→ Try it: Within the records below, filter for lines carrying the word "bold" and copy them.

════════════════════

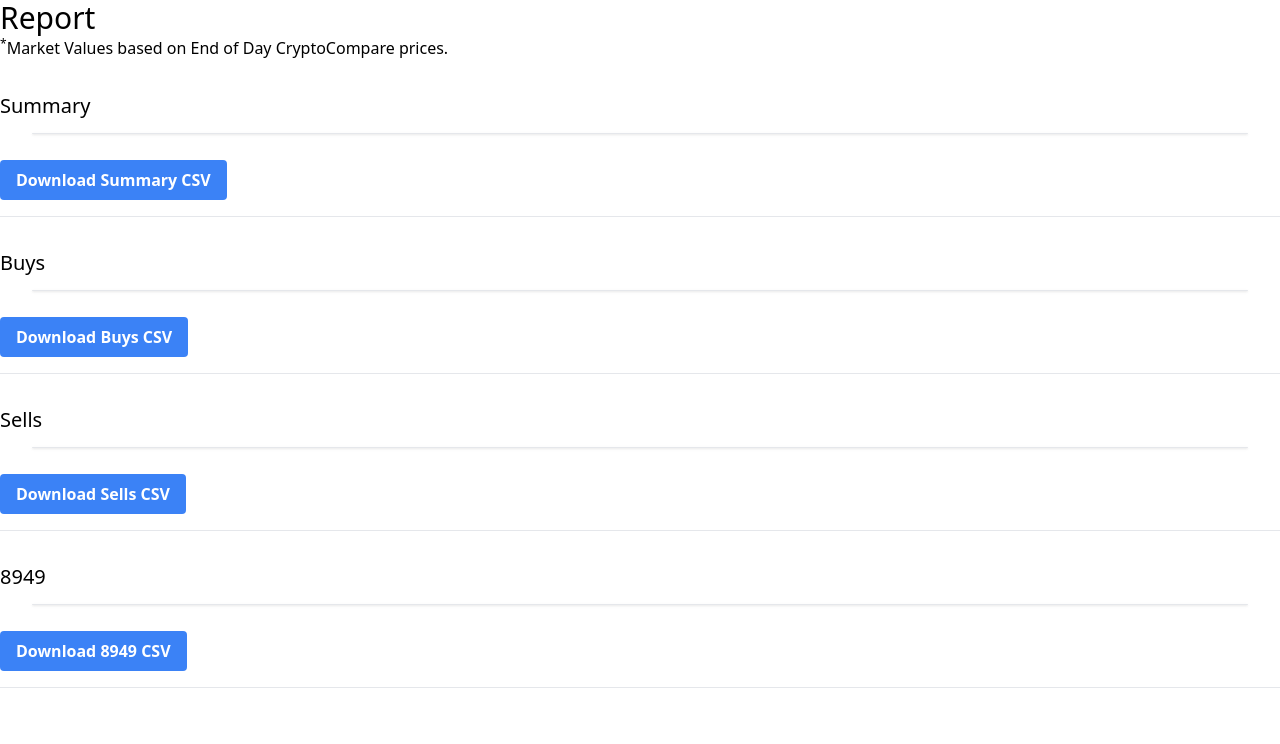
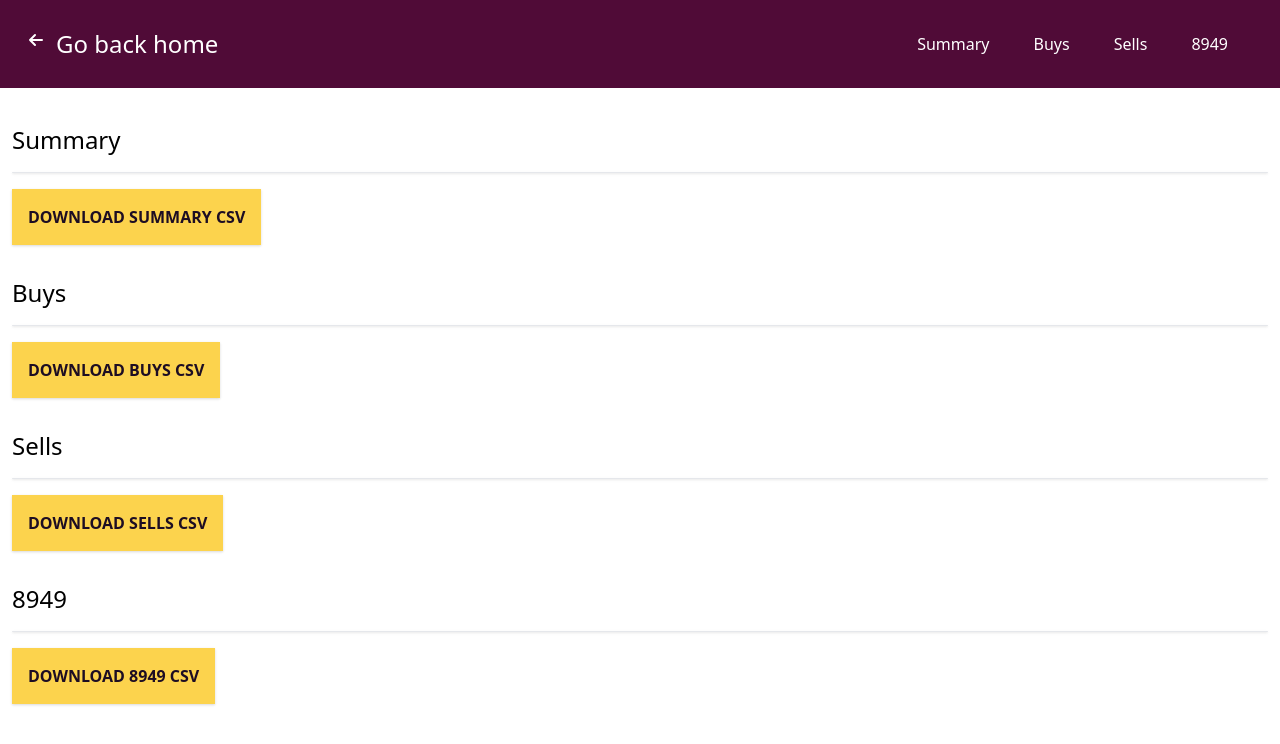
Before and after one commit to arkmoon/tailwindcss-form, a React (Vite) app: page /report in a window 1280 px wide. Shown: the top 744 px of the page. Built offline with nearby package versions, Linux system fonts and the light colour scheme.

Commit message:
nav for report page

```diff
--- a/package.json
+++ b/package.json
@@ -8,7 +8,6 @@
   },
   "dependencies": {
     "axios": "^0.24.0",
-    "chart.js": "^3.6.0",
     "moment": "^2.29.1",
     "react": "^17.0.0",
     "react-dom": "^17.0.0",
--- a/src/App.jsx
+++ b/src/App.jsx
@@ -17,9 +17,9 @@ export default function App() {
 
   return (
     <>
-      <div className="w-full fixed bottom-4 z-50">
+      <div className="fixed right-4 bottom-4">
         <div className="mx-auto h-16 md:h-20">
-          <div className="w-full flex items-center justify-between">
+          <div className="float-right flex items-center justify-between">
             <div className="flex w-full justify-end content-center">
               <NavIcon
                 altText="Delegate Goose logo"
--- a/src/components/form/FieldArray.jsx
+++ b/src/components/form/FieldArray.jsx
@@ -9,13 +9,11 @@ import {
 function FieldArray({
   displayName = '',
   id = '',
-  isRequired = false,
 }) {
   const {
     clearErrors,
     control,
     formState: { errors },
-    setError,
   } = useFormContext(); // retrieve all hook methods
 
   const {
@@ -42,18 +40,9 @@ function FieldArray({
 
   function removeField(index) {
     return function() {
-      if (fields.length > 1) {
-        remove(index);
-        if (isRequired) {
-          clearErrors(id);
-        }
-      } else {
-        if (isRequired) {
-          setError(id, { type: 'required', message: `At least one ${displayName} is required.`});
-        }
-        remove(index);
-        append({ value: '' });
-      }
+      remove(index);
+      clearErrors(id);
+      addNewRef.current.focus();
     };
   }
 
@@ -79,7 +68,9 @@ function FieldArray({
               px-2
               leading-tight
               focus:outline-none"
-            key={`Add a ${displayName}`}
+            key={id}
+            id={id}
+            name={id}
             onChange={handleNewFieldChange}
             ref={addNewRef}
             type="text"
@@ -126,7 +117,6 @@ function FieldArray({
                         />
                         <button
                           className="flex-shrink-0 text-sm bg-white text-purple-dark py-1 px-2 font-bold"
-                          disabled={fields?.length < 2}
                           type="button"
                           onClick={removeField(index)}
                         >
@@ -155,7 +145,6 @@ function FieldArray({
 FieldArray.propTypes = {
   displayName: PropTypes.string,
   id: PropTypes.string,
-  isRequired: PropTypes.bool,
 };
 
 export default FieldArray;
--- a/src/components/form/Form.jsx
+++ b/src/components/form/Form.jsx
@@ -42,6 +42,9 @@ function Form() {
 
           // Go to the Results page.
           navigate('/report', { state: {results: response?.data || {} }});
+
+          // Scroll back up if they haven't.
+          window.scrollTo(0, 0);
 
           // // Display the results.
           // setResults(response?.data);
@@ -127,7 +130,6 @@ function Form() {
                     <FieldArray
                       displayName="ARK Address"
                       id="addresses"
-                      isRequired={false}
                     />
                   </div>
                 </div>
@@ -144,7 +146,6 @@ function Form() {
                     <FieldArray
                       displayName="Excluded Transaction"
                       id="exceptions"
-                      isRequired={false}
                     />
                   </div>
                 </div>
--- a/src/components/report/DatatablePage.jsx
+++ b/src/components/report/DatatablePage.jsx
@@ -2,9 +2,6 @@ import React from 'react';
 
 function DatatablePage(columns, rows) {
   return (
-    <div className="flex flex-col">
-      <div className="overflow-x-auto w-full">
-        <div className="py-2 align-middle inline-block min-w-full sm:px-6 lg:px-8">
     <div
       className="
               shadow
@@ -53,7 +50,6 @@ function DatatablePage(columns, rows) {
                         </div>
                       </div>
                     </td>
-
                   ))
                 }
               </tr>
@@ -62,9 +58,6 @@ function DatatablePage(columns, rows) {
         </tbody>
       </table>
     </div>
-        </div>
-      </div>
-    </div>
   );
 }
 
--- a/src/components/report/Report.jsx
+++ b/src/components/report/Report.jsx
@@ -3,8 +3,65 @@ import PropTypes from 'prop-types';
 import DatatablePage from './DatatablePage';
 import { fileOutput } from './FileOutput';
 import Alert from '../alert/Alert';
-import { columnLabels } from '../../common/utils';
+import { columnLabels, scrollTo } from '../../common/utils';
 import { useLocation } from 'react-router';
+
+
+import {
+  Chart,
+  ArcElement,
+  LineElement,
+  BarElement,
+  PointElement,
+  BarController,
+  BubbleController,
+  DoughnutController,
+  LineController,
+  PieController,
+  PolarAreaController,
+  RadarController,
+  ScatterController,
+  CategoryScale,
+  LinearScale,
+  LogarithmicScale,
+  RadialLinearScale,
+  TimeScale,
+  TimeSeriesScale,
+  Decimation,
+  Filler,
+  Legend,
+  Title,
+  Tooltip
+} from 'chart.js';
+import { Link } from 'react-router-dom';
+
+Chart.register(
+  ArcElement,
+  LineElement,
+  BarElement,
+  PointElement,
+  BarController,
+  BubbleController,
+  DoughnutController,
+  LineController,
+  PieController,
+  PolarAreaController,
+  RadarController,
+  ScatterController,
+  CategoryScale,
+  LinearScale,
+  LogarithmicScale,
+  RadialLinearScale,
+  TimeScale,
+  TimeSeriesScale,
+  Decimation,
+  Filler,
+  Legend,
+  Title,
+  Tooltip
+);
+
+
 
 function Report() {
   function dataTable(title, data) {
@@ -37,18 +94,59 @@ function Report() {
 
     return (
       <React.Fragment key={title}>
-        <h2 className="text-xl mt-8">{title}</h2>
+        <h2 className="text-2xl my-4" id={title} tabIndex="-1">{title}</h2>
         {
           DatatablePage(columns, rows)
         }
+
         {
-          <button className="bg-blue-500 hover:bg-blue-700 text-white font-bold py-2 px-4 my-4 rounded" onClick={fileOutput(title, columns, rows)}>
+          /**
+           * @todo: Pagination.
+           */
+        }
+
+        {
+          // (rows?.length > 40)
+          //   ? (
+          //     <div className="flex items-center space-x-1 mt-4 float-right">
+          //       <a href="#" className="flex items-center px-4 py-2 text-gray-500 bg-gray-300 rounded-md">
+          //         <svg xmlns="http://www.w3.org/2000/svg" className="w-6 h-6" fill="none" viewBox="0 0 24 24" stroke="currentColor">
+          //           <path strokeLinecap="round" strokeLinejoin="round" strokeWidth={2} d="M11 17l-5-5m0 0l5-5m-5 5h12" />
+          //         </svg>
+          //       </a>
+          //       <a href="#" className="px-4 py-2 text-gray-700 bg-gray-200 rounded-md hover:bg-blue-400 hover:text-white">
+          //         1
+          //       </a>
+          //       <a href="#" className="px-4 py-2 text-gray-700 bg-gray-200 rounded-md hover:bg-blue-400 hover:text-white">
+          //         2
+          //       </a>
+          //       <a href="#" className="px-4 py-2 text-gray-700 bg-gray-200 rounded-md hover:bg-blue-400 hover:text-white">
+          //         3
+          //       </a>
+          //       <a href="#" className="px-4 py-2 text-gray-500 bg-gray-300 rounded-md hover:bg-blue-400 hover:text-white">
+          //         <svg xmlns="http://www.w3.org/2000/svg" className="w-6 h-6" fill="none" viewBox="0 0 24 24" stroke="currentColor">
+          //           <path strokeLinecap="round" strokeLinejoin="round" strokeWidth={2} d="M13 7l5 5m0 0l-5 5m5-5H6" />
+          //         </svg>
+          //       </a>
+          //     </div>
+          //   )
+          //   : null
+        }
+
+        {
+          <button className="bg-yellow-300 text-purple-dark shadow font-bold uppercase p-4 my-4" onClick={fileOutput(title, columns, rows)}>
             Download {title} CSV
           </button>
         }
-        <hr />
       </React.Fragment>
     );
+  }
+
+  function scrollDownToTable(hash) {
+    return function(e) {
+      e && e.preventDefault();
+      scrollTo(hash);
+    };
   }
 
   // React Router.
@@ -61,30 +159,57 @@ function Report() {
     'Summary',
     'Buys',
     'Sells',
-    '8949'  ,
+    '8949',
   ];
 
   for (const key of keys) {
     tables.push(dataTable(key, results[key]));
   }
 
-  if (tables.length > 0) {
-    // Add reset button and disclaimer.
-    tables.unshift(<p key="disclaimer"><sup>*</sup>Market Values based on End of Day CryptoCompare prices.</p>);
-  }
-
   return (
     <>
-      <div className="container mx-auto">
-        <h2 className="text-3xl">
-            Report
-        </h2>
+      {
+        tables.length
+          ? (
+            <div className="flex flex-row flex-wrap flex-1 flex-grow w-full pt-24">
+              <nav className="flex items-center justify-between flex-wrap bg-purple p-6 fixed w-full z-10 top-0">
+                <div className="flex items-center flex-shrink-0 text-white mr-6">
+                  <Link className="hover:underline focus:underline text-white" to="/">
+                    <span className="text-2xl pl-2">
+                      <svg xmlns="http://www.w3.org/2000/svg" className="w-6 h-6 float-left" fill="none" viewBox="0 0 24 24" stroke="currentColor">
+                        <path strokeLinecap="round" strokeLinejoin="round" strokeWidth={2} d="M11 17l-5-5m0 0l5-5m-5 5h12" />
+                      </svg> Go back home</span>
+                  </Link>
                 </div>
-      <div className="container mx-auto">
+                <div className="block lg:hidden">
+                  <button id="nav-toggle" className="flex items-center px-3 py-2 border rounded text-gray-500 border-gray-600 hover:text-white hover:border-white">
+                    <svg className="fill-current h-3 w-3" viewBox="0 0 20 20" xmlns="http://www.w3.org/2000/svg"><title>Menu</title><path d="M0 3h20v2H0V3zm0 6h20v2H0V9zm0 6h20v2H0v-2z" /></svg>
+                  </button>
+                </div>
+                <div className="w-full flex-grow lg:items-center lg:w-auto hidden lg:block pt-6 lg:pt-0" id="nav-content">
+                  <ul className="list-reset lg:flex justify-end flex-1 items-center">
                     {
-          (tables.length > 0)
-            ? (
+                      keys.map((key) => (
+                        <li className="mr-3" key={`results-nav-${key}`}>
+                          <Link className="hover:underline focus:underline inline-block py-2 px-4 text-white" to={`#${key}`} state={location.state} onClick={scrollDownToTable(key)}>
+                            <span className="sr-only">View </span>{key}<span className="sr-only"> results table</span>
+                          </Link>
+                        </li>
+                      ))
+                    }
+                  </ul>
+                </div>
+              </nav>
+
+              {/*Graph Content */}
+              <div id="main-content" className="container mx-auto">
+                <div className="p-3">
+                  {
                     tables
+                  }
+                </div>
+              </div>
+            </div>
           )
           : (
             <div className="container mx-auto">
@@ -92,7 +217,6 @@ function Report() {
             </div>
           )
       }
-      </div>
     </>
   );
 }
```
Lines whose indentation alone changed are shown as unchanged.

════════════════════

→ Finished task:
                           className="flex-shrink-0 text-sm bg-white text-purple-dark py-1 px-2 font-bold"
-          <button className="bg-blue-500 hover:bg-blue-700 text-white font-bold py-2 px-4 my-4 rounded" onClick={fileOutput(title, columns, rows)}>
+          <button className="bg-yellow-300 text-purple-dark shadow font-bold uppercase p-4 my-4" onClick={fileOutput(title, columns, rows)}>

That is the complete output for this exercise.